decodeONE = ord (decodeONE) - ord (\"A\") + 1

What we are doing above is finding out what numerical position the letter is within the alphabet with the starting number of 1 being the letter A so for the hex string I'm working with D is obviously number four.

Next we have to recombine the number with the original hex

EmployeeID = (\"%d%s\") % (decodeONE,decodeTWO)

Here we end up with EmployeeID as 4BB

Finally we can convert this new hex string into decimal;

EmployeeID = int(EmployeeID,16)

The resulting decimal value is 1211 which is equal to the number printed on the card, so you can see it was not simply a hex to dec conversion but one which involved a few more jumps. Now that everything is decoding correctly and numbers match it was time to combine the elements and build a simple program.
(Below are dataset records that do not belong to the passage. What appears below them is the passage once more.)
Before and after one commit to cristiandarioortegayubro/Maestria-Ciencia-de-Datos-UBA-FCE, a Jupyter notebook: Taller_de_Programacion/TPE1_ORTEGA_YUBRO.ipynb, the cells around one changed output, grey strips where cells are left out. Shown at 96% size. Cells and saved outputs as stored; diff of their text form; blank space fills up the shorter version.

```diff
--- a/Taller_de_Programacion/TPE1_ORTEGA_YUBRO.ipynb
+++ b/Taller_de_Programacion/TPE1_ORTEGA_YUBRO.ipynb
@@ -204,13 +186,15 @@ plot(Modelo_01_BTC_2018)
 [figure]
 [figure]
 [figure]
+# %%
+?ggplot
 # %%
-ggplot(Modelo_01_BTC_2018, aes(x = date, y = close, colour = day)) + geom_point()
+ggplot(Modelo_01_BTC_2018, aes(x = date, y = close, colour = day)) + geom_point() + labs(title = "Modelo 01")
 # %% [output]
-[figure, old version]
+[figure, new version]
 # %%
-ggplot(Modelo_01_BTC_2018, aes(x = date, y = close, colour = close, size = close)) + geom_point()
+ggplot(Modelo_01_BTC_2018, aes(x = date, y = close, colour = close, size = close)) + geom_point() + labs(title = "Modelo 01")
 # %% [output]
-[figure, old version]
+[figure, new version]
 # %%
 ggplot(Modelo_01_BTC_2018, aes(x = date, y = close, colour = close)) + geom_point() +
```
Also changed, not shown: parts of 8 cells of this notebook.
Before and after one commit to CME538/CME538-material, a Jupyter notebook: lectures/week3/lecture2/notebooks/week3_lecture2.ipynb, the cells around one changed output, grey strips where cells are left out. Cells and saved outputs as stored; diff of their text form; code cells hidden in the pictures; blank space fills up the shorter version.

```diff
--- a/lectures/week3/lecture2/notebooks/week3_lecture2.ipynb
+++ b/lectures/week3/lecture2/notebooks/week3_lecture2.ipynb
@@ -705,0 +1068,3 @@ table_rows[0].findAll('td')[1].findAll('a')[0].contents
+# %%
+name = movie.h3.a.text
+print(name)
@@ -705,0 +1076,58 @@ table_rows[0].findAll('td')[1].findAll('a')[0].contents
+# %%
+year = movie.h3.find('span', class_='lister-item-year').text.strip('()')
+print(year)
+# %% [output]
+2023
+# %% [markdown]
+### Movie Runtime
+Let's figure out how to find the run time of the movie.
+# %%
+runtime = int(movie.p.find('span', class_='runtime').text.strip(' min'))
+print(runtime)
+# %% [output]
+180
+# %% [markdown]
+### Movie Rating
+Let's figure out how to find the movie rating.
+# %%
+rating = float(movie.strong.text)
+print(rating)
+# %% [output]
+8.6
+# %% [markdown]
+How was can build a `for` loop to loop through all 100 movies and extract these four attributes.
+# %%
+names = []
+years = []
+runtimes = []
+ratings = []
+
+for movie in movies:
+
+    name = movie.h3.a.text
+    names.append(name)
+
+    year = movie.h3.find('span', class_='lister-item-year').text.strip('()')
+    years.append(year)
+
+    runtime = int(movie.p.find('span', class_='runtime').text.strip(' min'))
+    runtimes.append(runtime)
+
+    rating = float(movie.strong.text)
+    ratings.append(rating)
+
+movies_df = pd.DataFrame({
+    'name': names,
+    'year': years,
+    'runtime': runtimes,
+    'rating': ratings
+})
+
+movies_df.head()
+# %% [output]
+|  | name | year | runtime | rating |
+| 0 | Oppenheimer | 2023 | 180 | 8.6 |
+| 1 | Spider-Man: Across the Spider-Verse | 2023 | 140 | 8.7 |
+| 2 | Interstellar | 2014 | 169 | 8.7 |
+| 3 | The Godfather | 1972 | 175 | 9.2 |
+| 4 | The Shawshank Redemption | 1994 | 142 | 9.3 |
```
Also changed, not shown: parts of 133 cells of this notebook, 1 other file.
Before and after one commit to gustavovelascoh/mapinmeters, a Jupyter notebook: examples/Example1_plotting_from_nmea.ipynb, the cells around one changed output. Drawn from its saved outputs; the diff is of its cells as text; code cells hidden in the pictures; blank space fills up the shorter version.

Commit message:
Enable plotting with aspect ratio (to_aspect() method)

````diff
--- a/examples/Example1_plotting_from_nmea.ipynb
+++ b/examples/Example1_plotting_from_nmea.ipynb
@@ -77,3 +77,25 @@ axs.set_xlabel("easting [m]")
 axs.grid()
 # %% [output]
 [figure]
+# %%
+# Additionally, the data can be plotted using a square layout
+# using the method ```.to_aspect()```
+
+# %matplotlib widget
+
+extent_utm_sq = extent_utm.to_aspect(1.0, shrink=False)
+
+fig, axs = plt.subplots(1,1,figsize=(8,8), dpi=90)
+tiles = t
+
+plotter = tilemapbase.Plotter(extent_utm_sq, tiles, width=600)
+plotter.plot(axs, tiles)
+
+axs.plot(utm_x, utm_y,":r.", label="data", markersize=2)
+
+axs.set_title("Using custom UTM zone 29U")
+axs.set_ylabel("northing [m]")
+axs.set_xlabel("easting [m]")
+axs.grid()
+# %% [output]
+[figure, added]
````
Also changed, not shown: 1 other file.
The whole read/decode program is 27 lines long and that's after the code has been formatted for readability, i'm positive a quicker, shorter code method is possible but as i come from a maintenance background … if it works leave it :)

#
# note originally written for python2
#
import serial
serial = serial.Serial('/dev/ttyUSB0', baudrate=9600)
print ('-- starting --')
code=''
while True:
        data = serial.read().decode('utf-8')
        if data == '\r':
                print('RFID CODE:',code)
                strlgth = len(code)
                EmployeeHEX = code[(strlgth - 5):strlgth]
                print (strlgth, EmployeeHEX)
                decodeONE = EmployeeHEX[0:1]
                decodeTWO = EmployeeHEX[1:3]
                decodeONE = ord (decodeONE) - ord ('A') + 1
                print ('1st character: %s ' % decodeONE)
                print ('2nd character: %s ' % decodeTWO)
                EmployeeID = ('%d%s') % (decodeONE,decodeTWO)
                EmployeeID = int(EmployeeID,16)
                print ('Employee ID: %s ' % EmployeeID)
                code = EmployeeID = EmployeeHEX = decodeONE = decodeTWO = ';'
        else:
                code = code + data

Of course it would have been much simpler to just duplicate the cards or use the transmitted code as is but where is the fun in that plus now i understand how the encoding works in relation to the number on the card and the content of the string. :)

python  rfid 

See also